Wait are those brown spots on your lawn persisting no matter what you do? Yup, it happens from time to time that your lawn is infected with pests leaving it looking dull or lifeless even though you mulch and care for it on a regular basis.
Lawn pests are common and they can take away from the health of your yard if not treated and controlled early on. But, the very first step to dealing with lawn pests is to figure out what ails your yard or rather recognize them and thus prevent their infestation from growing.
Common Lawn Pests
If you find fruit, plants or leaves munched on then it could very well be Japanese beetles infesting your yard or garden. A sure sign of such an infestation is skeletonized leaves. They usually attack around the months of June and begin from the top of foliage down to the very last leaf near the base. They use the soil to lay eggs which turn the soil white in those areas. Start searching for browning patches or white sporadic spots during the mid-spring, which is when the grubs arise.
If your grass turns reddish-brown or yellow in color, then you have a chinch bug infestation. These critters can be difficult to spot early on as they feed on just about all types of grasses and are known to suck the life out of grass, injecting toxin in the process that loosens the roots.
These are the most devastating of all pests and are commonly found residing in the Southeast. They tunnel through the soil and eat through decaying matter, insects, shoots, roots – just about anything in their path. A lawn that has mole crickets will tend to show brown patches sporadically with the soil feeling somewhat spongy. Tell-tale signs of such an infestation are small tunnels under the soil and dying grass. Treatment is usually the use of insecticides.
European Crane Fly
Found residing mostly in the North-western parts of the country, the European Crane Fly looks like a larger mosquito. Their larvae hatch and fall on the ground feeding on grass roots through winter. The damage they do is visible only in spring. Instead of a lush green outgrowth, you are left with stale grass. If you find grass missing or yellowing as spring approaches, then it is definitely the European Crane Fly.

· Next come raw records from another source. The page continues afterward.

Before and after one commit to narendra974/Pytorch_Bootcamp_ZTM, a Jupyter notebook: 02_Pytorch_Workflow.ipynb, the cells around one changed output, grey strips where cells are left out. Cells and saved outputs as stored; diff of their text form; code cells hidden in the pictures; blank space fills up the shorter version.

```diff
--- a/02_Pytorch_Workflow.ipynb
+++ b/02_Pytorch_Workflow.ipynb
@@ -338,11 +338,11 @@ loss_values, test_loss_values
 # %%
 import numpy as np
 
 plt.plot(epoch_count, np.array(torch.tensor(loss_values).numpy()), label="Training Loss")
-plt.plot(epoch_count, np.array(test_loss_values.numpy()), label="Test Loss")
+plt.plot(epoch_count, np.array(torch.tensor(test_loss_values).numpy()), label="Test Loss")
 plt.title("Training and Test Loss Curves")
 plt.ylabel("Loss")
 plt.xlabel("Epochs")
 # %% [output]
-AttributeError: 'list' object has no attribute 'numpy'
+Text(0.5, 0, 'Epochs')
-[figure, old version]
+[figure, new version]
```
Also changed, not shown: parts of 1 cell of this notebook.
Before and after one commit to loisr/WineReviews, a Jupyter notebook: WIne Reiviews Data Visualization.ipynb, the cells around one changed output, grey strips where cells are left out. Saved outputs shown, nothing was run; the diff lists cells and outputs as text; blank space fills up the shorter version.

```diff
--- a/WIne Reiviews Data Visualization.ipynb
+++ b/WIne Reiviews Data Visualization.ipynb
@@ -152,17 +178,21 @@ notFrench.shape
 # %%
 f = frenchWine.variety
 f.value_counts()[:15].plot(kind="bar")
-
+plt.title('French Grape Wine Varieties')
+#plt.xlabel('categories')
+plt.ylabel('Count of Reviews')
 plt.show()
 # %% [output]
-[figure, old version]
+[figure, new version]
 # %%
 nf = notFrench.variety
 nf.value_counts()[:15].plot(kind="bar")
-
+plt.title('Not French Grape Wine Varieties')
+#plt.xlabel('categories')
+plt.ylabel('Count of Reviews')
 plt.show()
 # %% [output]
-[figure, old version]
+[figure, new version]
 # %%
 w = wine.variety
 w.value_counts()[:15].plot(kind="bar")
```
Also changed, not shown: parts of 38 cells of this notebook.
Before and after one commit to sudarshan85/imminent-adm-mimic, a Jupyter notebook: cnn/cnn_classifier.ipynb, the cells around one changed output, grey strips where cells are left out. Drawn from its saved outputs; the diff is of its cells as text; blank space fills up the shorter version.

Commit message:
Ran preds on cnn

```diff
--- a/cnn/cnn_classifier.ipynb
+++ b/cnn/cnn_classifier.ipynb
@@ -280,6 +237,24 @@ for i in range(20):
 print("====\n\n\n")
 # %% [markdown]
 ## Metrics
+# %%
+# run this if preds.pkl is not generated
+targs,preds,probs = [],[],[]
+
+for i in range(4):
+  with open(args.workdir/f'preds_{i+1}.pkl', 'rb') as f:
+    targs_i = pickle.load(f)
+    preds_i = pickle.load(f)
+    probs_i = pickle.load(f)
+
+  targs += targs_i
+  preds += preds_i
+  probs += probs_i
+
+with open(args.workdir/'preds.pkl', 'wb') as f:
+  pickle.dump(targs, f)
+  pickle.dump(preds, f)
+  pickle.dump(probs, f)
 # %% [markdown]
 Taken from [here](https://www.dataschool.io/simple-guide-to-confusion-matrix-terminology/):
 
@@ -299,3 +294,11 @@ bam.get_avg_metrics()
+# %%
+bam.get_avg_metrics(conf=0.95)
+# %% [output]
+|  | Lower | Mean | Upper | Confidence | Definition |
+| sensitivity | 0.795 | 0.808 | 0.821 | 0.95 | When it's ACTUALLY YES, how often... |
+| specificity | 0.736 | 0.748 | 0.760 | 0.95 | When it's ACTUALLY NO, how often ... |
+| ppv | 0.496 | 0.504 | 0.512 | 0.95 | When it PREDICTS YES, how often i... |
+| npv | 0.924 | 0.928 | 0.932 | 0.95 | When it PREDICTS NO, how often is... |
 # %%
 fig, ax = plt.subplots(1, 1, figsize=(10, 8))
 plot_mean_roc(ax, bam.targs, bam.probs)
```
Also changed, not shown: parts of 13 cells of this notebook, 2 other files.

Getting rid of lawn bugs requires chemicals and insecticides. But first try non-invasive methods and cures before opting for insecticides. Reducing water or fertilizer use can have just as positive an impact as insecticides. Aerate your lawn, mower regularly and water as much as is needed – these are the keys to prevent pests in the first place.